SUPPLIED DATA Start Marker
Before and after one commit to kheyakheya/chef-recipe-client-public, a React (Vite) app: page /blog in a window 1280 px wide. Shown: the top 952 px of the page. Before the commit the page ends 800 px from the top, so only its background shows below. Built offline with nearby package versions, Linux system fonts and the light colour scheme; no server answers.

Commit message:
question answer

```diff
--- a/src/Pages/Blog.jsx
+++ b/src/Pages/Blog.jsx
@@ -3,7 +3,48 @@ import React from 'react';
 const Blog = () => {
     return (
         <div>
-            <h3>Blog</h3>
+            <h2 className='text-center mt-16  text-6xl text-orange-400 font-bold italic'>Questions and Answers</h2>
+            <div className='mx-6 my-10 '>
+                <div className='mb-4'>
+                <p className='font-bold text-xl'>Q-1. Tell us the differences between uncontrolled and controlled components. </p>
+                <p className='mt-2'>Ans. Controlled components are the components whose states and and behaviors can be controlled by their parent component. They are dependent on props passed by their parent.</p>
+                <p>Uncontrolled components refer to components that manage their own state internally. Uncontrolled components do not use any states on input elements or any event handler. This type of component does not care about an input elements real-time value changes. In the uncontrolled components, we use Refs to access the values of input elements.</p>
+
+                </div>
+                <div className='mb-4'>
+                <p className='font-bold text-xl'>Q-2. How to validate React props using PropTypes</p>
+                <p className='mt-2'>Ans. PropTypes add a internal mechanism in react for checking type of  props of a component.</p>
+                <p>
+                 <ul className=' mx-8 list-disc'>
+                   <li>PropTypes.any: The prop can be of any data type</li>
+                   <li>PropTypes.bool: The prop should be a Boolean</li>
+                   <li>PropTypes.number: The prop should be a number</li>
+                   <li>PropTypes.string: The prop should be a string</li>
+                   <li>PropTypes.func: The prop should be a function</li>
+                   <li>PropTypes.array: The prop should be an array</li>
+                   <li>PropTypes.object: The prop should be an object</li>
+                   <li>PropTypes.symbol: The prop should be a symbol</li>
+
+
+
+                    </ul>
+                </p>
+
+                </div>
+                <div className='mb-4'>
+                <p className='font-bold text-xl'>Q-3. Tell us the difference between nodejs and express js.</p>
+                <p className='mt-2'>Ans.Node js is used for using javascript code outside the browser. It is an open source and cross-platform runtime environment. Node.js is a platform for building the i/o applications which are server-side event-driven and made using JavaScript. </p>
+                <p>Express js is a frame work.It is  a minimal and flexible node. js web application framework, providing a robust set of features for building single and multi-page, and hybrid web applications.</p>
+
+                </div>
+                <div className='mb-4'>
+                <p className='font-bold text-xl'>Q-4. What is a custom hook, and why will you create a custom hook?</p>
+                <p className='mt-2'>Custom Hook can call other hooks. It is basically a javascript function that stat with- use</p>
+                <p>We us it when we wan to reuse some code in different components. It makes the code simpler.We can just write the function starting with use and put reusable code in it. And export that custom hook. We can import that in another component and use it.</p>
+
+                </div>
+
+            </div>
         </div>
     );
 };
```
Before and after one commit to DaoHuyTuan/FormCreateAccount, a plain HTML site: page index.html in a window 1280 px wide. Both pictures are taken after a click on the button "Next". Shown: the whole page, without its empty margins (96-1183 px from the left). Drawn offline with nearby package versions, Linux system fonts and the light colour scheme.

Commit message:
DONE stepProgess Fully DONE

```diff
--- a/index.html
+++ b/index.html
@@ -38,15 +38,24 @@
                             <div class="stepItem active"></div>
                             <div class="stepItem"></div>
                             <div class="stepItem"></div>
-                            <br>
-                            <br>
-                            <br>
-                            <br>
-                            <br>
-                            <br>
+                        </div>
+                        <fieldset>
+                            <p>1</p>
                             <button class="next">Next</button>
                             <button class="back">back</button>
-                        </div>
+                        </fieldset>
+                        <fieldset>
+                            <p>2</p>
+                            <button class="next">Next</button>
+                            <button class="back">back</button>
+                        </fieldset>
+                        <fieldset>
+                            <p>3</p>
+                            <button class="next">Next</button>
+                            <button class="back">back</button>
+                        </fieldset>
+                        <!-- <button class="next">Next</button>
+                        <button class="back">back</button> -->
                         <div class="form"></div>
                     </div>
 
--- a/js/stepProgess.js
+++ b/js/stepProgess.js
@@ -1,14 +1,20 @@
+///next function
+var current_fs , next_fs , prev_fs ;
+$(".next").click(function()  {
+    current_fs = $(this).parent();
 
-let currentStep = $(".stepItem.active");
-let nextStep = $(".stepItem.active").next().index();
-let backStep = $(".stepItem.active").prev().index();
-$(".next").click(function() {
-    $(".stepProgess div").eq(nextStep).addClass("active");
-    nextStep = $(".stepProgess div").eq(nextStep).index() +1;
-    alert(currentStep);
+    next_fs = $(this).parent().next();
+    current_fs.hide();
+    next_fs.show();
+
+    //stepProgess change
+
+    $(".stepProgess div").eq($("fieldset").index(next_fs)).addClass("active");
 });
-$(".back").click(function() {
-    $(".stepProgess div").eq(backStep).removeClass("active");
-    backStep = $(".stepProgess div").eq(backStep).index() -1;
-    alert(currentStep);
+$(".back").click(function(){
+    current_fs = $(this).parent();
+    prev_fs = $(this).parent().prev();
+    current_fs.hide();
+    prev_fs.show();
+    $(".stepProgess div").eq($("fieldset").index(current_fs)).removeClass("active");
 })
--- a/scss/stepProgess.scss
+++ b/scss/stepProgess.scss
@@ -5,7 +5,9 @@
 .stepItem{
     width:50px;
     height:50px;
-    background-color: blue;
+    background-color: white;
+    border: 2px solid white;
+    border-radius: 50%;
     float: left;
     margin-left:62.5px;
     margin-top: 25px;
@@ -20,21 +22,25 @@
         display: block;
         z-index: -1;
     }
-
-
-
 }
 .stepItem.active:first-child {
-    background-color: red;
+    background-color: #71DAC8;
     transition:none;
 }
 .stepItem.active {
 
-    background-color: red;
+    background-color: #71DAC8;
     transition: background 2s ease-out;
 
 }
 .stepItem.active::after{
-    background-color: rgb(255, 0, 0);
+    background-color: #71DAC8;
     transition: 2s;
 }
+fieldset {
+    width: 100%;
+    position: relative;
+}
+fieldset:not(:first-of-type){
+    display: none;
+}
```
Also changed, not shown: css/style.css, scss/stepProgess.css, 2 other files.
SUPPLIED DATA End Marker
• _YOUR ASSIGNMENT_:
Could you reproduce every record exactly as it appears?

• _COMPLETED TASK_:
Before and after one commit to kheyakheya/chef-recipe-client-public, a React (Vite) app: page /blog in a window 1280 px wide. Shown: the top 952 px of the page. Before the commit the page ends 800 px from the top, so only its background shows below. Built offline with nearby package versions, Linux system fonts and the light colour scheme; no server answers.

Commit message:
question answer

```diff
--- a/src/Pages/Blog.jsx
+++ b/src/Pages/Blog.jsx
@@ -3,7 +3,48 @@ import React from 'react';
 const Blog = () => {
     return (
         <div>
-            <h3>Blog</h3>
+            <h2 className='text-center mt-16  text-6xl text-orange-400 font-bold italic'>Questions and Answers</h2>
+            <div className='mx-6 my-10 '>
+                <div className='mb-4'>
+                <p className='font-bold text-xl'>Q-1. Tell us the differences between uncontrolled and controlled components. </p>
+                <p className='mt-2'>Ans. Controlled components are the components whose states and and behaviors can be controlled by their parent component. They are dependent on props passed by their parent.</p>
+                <p>Uncontrolled components refer to components that manage their own state internally. Uncontrolled components do not use any states on input elements or any event handler. This type of component does not care about an input elements real-time value changes. In the uncontrolled components, we use Refs to access the values of input elements.</p>
+
+                </div>
+                <div className='mb-4'>
+                <p className='font-bold text-xl'>Q-2. How to validate React props using PropTypes</p>
+                <p className='mt-2'>Ans. PropTypes add a internal mechanism in react for checking type of  props of a component.</p>
+                <p>
+                 <ul className=' mx-8 list-disc'>
+                   <li>PropTypes.any: The prop can be of any data type</li>
+                   <li>PropTypes.bool: The prop should be a Boolean</li>
+                   <li>PropTypes.number: The prop should be a number</li>
+                   <li>PropTypes.string: The prop should be a string</li>
+                   <li>PropTypes.func: The prop should be a function</li>
+                   <li>PropTypes.array: The prop should be an array</li>
+                   <li>PropTypes.object: The prop should be an object</li>
+                   <li>PropTypes.symbol: The prop should be a symbol</li>
+
+
+
+                    </ul>
+                </p>
+
+                </div>
+                <div className='mb-4'>
+                <p className='font-bold text-xl'>Q-3. Tell us the difference between nodejs and express js.</p>
+                <p className='mt-2'>Ans.Node js is used for using javascript code outside the browser. It is an open source and cross-platform runtime environment. Node.js is a platform for building the i/o applications which are server-side event-driven and made using JavaScript. </p>
+                <p>Express js is a frame work.It is  a minimal and flexible node. js web application framework, providing a robust set of features for building single and multi-page, and hybrid web applications.</p>
+
+                </div>
+                <div className='mb-4'>
+                <p className='font-bold text-xl'>Q-4. What is a custom hook, and why will you create a custom hook?</p>
+                <p className='mt-2'>Custom Hook can call other hooks. It is basically a javascript function that stat with- use</p>
+                <p>We us it when we wan to reuse some code in different components. It makes the code simpler.We can just write the function starting with use and put reusable code in it. And export that custom hook. We can import that in another component and use it.</p>
+
+                </div>
+
+            </div>
         </div>
     );
 };
```
Before and after one commit to DaoHuyTuan/FormCreateAccount, a plain HTML site: page index.html in a window 1280 px wide. Both pictures are taken after a click on the button "Next". Shown: the whole page, without its empty margins (96-1183 px from the left). Drawn offline with nearby package versions, Linux system fonts and the light colour scheme.

Commit message:
DONE stepProgess Fully DONE

```diff
--- a/index.html
+++ b/index.html
@@ -38,15 +38,24 @@
                             <div class="stepItem active"></div>
                             <div class="stepItem"></div>
                             <div class="stepItem"></div>
-                            <br>
-                            <br>
-                            <br>
-                            <br>
-                            <br>
-                            <br>
+                        </div>
+                        <fieldset>
+                            <p>1</p>
                             <button class="next">Next</button>
                             <button class="back">back</button>
-                        </div>
+                        </fieldset>
+                        <fieldset>
+                            <p>2</p>
+                            <button class="next">Next</button>
+                            <button class="back">back</button>
+                        </fieldset>
+                        <fieldset>
+                            <p>3</p>
+                            <button class="next">Next</button>
+                            <button class="back">back</button>
+                        </fieldset>
+                        <!-- <button class="next">Next</button>
+                        <button class="back">back</button> -->
                         <div class="form"></div>
                     </div>
 
--- a/js/stepProgess.js
+++ b/js/stepProgess.js
@@ -1,14 +1,20 @@
+///next function
+var current_fs , next_fs , prev_fs ;
+$(".next").click(function()  {
+    current_fs = $(this).parent();
 
-let currentStep = $(".stepItem.active");
-let nextStep = $(".stepItem.active").next().index();
-let backStep = $(".stepItem.active").prev().index();
-$(".next").click(function() {
-    $(".stepProgess div").eq(nextStep).addClass("active");
-    nextStep = $(".stepProgess div").eq(nextStep).index() +1;
-    alert(currentStep);
+    next_fs = $(this).parent().next();
+    current_fs.hide();
+    next_fs.show();
+
+    //stepProgess change
+
+    $(".stepProgess div").eq($("fieldset").index(next_fs)).addClass("active");
 });
-$(".back").click(function() {
-    $(".stepProgess div").eq(backStep).removeClass("active");
-    backStep = $(".stepProgess div").eq(backStep).index() -1;
-    alert(currentStep);
+$(".back").click(function(){
+    current_fs = $(this).parent();
+    prev_fs = $(this).parent().prev();
+    current_fs.hide();
+    prev_fs.show();
+    $(".stepProgess div").eq($("fieldset").index(current_fs)).removeClass("active");
 })
--- a/scss/stepProgess.scss
+++ b/scss/stepProgess.scss
@@ -5,7 +5,9 @@
 .stepItem{
     width:50px;
     height:50px;
-    background-color: blue;
+    background-color: white;
+    border: 2px solid white;
+    border-radius: 50%;
     float: left;
     margin-left:62.5px;
     margin-top: 25px;
@@ -20,21 +22,25 @@
         display: block;
         z-index: -1;
     }
-
-
-
 }
 .stepItem.active:first-child {
-    background-color: red;
+    background-color: #71DAC8;
     transition:none;
 }
 .stepItem.active {
 
-    background-color: red;
+    background-color: #71DAC8;
     transition: background 2s ease-out;
 
 }
 .stepItem.active::after{
-    background-color: rgb(255, 0, 0);
+    background-color: #71DAC8;
     transition: 2s;
 }
+fieldset {
+    width: 100%;
+    position: relative;
+}
+fieldset:not(:first-of-type){
+    display: none;
+}
```
Also changed, not shown: css/style.css, scss/stepProgess.css, 2 other files.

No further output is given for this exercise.